Input data START

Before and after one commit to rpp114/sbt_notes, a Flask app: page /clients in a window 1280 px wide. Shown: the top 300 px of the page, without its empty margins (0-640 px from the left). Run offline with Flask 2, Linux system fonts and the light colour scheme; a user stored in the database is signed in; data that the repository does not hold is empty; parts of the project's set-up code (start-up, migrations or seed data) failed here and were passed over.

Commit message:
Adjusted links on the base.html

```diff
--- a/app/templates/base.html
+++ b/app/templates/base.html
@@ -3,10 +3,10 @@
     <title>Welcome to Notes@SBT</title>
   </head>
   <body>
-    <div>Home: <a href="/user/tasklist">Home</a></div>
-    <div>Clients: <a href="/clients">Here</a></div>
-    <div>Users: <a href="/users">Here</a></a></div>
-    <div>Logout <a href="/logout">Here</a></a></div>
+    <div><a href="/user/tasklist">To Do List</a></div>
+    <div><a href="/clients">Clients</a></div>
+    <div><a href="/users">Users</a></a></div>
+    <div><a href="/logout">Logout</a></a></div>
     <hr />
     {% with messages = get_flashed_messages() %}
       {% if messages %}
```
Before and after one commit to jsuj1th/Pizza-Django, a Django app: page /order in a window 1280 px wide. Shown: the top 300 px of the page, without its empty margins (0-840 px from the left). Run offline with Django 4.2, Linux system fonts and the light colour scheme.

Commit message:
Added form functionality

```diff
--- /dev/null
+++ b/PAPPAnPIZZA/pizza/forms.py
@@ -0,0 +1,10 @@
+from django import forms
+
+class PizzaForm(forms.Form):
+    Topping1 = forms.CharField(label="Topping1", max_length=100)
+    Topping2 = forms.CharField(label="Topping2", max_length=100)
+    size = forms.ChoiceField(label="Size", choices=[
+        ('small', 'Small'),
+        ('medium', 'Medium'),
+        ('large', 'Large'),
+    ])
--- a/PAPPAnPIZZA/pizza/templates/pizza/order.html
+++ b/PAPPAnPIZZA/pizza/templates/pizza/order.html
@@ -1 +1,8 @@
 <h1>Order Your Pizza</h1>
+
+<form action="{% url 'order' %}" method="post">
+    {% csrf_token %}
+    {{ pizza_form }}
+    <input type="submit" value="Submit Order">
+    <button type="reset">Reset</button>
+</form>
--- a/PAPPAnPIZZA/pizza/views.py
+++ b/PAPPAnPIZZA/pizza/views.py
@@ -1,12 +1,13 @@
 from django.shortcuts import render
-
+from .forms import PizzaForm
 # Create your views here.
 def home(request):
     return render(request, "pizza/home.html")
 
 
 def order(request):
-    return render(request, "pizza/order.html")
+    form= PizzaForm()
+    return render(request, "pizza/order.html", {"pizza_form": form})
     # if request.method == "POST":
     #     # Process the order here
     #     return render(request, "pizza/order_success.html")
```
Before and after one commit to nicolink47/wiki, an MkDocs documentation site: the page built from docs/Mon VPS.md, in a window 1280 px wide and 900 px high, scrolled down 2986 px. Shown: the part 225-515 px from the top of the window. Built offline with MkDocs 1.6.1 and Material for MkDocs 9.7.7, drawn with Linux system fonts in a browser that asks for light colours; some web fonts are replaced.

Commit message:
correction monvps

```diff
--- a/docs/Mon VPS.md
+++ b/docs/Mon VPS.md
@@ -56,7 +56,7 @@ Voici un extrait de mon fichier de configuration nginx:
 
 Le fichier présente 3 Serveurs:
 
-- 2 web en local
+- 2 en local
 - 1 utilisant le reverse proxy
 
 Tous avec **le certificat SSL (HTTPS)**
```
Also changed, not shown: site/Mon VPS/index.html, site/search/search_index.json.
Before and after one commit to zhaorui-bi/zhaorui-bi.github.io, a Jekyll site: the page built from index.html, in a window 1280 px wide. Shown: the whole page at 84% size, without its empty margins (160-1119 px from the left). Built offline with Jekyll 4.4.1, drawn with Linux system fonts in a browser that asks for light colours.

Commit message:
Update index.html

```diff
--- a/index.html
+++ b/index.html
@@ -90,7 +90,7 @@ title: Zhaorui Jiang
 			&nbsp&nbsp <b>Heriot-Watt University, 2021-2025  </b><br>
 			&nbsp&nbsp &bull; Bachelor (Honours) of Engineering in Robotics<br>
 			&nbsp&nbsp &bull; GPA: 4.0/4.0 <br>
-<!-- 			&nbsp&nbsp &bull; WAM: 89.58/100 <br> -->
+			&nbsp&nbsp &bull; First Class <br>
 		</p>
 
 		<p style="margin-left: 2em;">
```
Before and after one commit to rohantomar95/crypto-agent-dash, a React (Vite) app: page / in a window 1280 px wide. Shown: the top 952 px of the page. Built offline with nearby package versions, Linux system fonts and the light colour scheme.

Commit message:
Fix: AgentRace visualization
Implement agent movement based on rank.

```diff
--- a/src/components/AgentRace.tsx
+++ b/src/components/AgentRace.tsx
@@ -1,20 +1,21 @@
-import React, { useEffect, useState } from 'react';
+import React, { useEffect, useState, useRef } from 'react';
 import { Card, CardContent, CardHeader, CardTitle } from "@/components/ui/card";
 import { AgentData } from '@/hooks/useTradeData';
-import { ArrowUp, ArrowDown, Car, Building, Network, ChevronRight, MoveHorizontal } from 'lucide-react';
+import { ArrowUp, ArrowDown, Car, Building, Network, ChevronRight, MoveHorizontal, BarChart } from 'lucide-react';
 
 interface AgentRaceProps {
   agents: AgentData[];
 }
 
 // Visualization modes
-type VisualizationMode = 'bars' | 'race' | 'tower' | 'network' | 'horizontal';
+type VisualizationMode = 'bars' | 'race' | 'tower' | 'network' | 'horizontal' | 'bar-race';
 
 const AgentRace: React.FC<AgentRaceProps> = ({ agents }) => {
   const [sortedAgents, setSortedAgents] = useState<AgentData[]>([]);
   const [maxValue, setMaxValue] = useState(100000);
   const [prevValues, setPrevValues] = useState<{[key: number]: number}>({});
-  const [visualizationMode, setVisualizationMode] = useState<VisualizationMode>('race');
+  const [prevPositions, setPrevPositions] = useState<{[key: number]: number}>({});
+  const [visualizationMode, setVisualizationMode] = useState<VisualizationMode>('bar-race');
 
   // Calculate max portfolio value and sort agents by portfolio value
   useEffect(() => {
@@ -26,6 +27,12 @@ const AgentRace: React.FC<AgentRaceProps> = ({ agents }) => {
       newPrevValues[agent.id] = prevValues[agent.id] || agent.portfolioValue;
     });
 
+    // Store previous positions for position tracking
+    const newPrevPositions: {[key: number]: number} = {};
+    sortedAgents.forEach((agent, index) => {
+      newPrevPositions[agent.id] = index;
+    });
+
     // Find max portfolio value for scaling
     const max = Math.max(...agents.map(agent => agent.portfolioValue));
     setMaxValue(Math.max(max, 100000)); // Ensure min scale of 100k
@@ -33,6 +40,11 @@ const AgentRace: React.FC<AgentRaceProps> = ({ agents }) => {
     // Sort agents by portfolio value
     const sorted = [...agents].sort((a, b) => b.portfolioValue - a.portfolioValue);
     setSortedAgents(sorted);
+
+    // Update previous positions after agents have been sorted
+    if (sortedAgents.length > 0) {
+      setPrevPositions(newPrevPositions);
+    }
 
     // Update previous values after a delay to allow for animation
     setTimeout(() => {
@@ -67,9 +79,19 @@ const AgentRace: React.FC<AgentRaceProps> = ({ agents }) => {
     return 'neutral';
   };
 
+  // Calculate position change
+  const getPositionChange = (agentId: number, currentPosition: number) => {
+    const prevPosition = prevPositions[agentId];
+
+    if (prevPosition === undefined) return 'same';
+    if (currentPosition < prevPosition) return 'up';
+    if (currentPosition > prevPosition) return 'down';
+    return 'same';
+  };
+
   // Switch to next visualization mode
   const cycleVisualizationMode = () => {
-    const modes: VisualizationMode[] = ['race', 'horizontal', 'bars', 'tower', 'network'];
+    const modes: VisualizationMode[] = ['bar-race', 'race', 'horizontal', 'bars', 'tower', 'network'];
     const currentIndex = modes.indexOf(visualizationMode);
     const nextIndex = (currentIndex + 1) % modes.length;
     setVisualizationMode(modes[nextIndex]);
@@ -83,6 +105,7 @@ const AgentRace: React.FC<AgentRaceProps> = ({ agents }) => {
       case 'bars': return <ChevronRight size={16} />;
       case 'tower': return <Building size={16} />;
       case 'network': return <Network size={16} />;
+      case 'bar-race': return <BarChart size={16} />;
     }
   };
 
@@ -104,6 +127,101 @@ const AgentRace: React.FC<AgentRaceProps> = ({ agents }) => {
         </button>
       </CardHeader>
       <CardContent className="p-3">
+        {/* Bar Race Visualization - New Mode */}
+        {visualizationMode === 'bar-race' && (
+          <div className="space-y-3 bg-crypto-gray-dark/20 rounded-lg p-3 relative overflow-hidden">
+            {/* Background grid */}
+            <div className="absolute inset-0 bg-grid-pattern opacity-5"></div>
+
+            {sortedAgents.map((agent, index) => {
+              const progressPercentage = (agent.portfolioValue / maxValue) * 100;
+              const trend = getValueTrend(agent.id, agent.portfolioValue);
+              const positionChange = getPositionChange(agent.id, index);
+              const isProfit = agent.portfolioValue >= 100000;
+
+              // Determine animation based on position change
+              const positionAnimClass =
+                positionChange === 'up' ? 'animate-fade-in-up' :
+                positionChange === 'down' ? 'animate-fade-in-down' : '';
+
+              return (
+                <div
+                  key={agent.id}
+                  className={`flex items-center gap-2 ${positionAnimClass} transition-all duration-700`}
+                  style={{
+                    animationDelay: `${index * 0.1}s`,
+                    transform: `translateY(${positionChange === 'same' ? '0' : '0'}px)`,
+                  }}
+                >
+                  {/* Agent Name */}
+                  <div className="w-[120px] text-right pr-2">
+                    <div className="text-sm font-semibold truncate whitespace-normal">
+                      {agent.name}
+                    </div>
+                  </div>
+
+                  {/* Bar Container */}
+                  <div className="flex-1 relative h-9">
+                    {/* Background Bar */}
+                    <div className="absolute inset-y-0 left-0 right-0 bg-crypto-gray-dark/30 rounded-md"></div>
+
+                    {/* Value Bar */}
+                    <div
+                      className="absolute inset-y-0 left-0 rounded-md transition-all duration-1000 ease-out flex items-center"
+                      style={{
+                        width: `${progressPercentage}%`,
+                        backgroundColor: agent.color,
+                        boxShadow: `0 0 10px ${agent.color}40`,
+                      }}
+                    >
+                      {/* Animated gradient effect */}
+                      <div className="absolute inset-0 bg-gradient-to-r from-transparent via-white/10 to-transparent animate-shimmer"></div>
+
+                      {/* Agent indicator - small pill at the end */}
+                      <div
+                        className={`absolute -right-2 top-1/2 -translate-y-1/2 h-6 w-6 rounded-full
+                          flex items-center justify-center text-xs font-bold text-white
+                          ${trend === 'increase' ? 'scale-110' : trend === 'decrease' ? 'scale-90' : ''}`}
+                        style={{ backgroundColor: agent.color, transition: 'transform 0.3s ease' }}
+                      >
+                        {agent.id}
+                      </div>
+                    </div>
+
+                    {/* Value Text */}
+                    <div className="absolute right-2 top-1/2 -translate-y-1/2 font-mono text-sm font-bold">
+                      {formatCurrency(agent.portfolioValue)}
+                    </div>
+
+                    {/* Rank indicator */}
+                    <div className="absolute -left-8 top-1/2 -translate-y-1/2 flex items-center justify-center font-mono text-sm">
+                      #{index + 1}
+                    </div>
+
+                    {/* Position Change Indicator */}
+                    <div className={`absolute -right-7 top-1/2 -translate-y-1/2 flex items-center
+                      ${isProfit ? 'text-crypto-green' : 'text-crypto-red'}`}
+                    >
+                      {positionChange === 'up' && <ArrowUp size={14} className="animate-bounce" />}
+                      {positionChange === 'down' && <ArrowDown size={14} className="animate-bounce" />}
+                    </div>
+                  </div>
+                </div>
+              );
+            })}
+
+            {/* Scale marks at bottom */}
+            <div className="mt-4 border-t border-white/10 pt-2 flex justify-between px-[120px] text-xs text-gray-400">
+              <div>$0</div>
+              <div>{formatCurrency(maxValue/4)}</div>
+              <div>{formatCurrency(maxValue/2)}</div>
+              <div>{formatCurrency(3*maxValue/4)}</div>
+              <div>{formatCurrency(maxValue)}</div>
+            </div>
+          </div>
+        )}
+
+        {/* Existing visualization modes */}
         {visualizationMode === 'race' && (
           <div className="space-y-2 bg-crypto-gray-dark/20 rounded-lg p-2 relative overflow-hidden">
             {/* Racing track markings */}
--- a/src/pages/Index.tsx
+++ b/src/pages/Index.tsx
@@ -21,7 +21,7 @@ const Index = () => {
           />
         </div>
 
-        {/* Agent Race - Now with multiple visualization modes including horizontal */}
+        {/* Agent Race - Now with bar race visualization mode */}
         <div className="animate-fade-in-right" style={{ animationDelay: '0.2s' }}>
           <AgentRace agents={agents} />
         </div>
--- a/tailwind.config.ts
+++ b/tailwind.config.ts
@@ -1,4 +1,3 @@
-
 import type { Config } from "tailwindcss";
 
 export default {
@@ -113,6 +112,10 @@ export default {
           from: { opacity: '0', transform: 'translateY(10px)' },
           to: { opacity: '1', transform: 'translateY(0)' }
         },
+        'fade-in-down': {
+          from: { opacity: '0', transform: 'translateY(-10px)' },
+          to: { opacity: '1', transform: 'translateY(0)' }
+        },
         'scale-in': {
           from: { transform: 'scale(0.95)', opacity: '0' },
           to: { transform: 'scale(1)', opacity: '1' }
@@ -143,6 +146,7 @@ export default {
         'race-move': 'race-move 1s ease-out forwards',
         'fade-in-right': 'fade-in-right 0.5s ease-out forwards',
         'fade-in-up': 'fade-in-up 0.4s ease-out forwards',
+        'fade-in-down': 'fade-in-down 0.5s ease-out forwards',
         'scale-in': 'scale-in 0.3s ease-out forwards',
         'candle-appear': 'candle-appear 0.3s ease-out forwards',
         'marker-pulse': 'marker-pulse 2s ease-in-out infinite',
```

Input data END

§ **What to do**
Count the lines above holding "after". Give only the number.

§ **Finished task**
7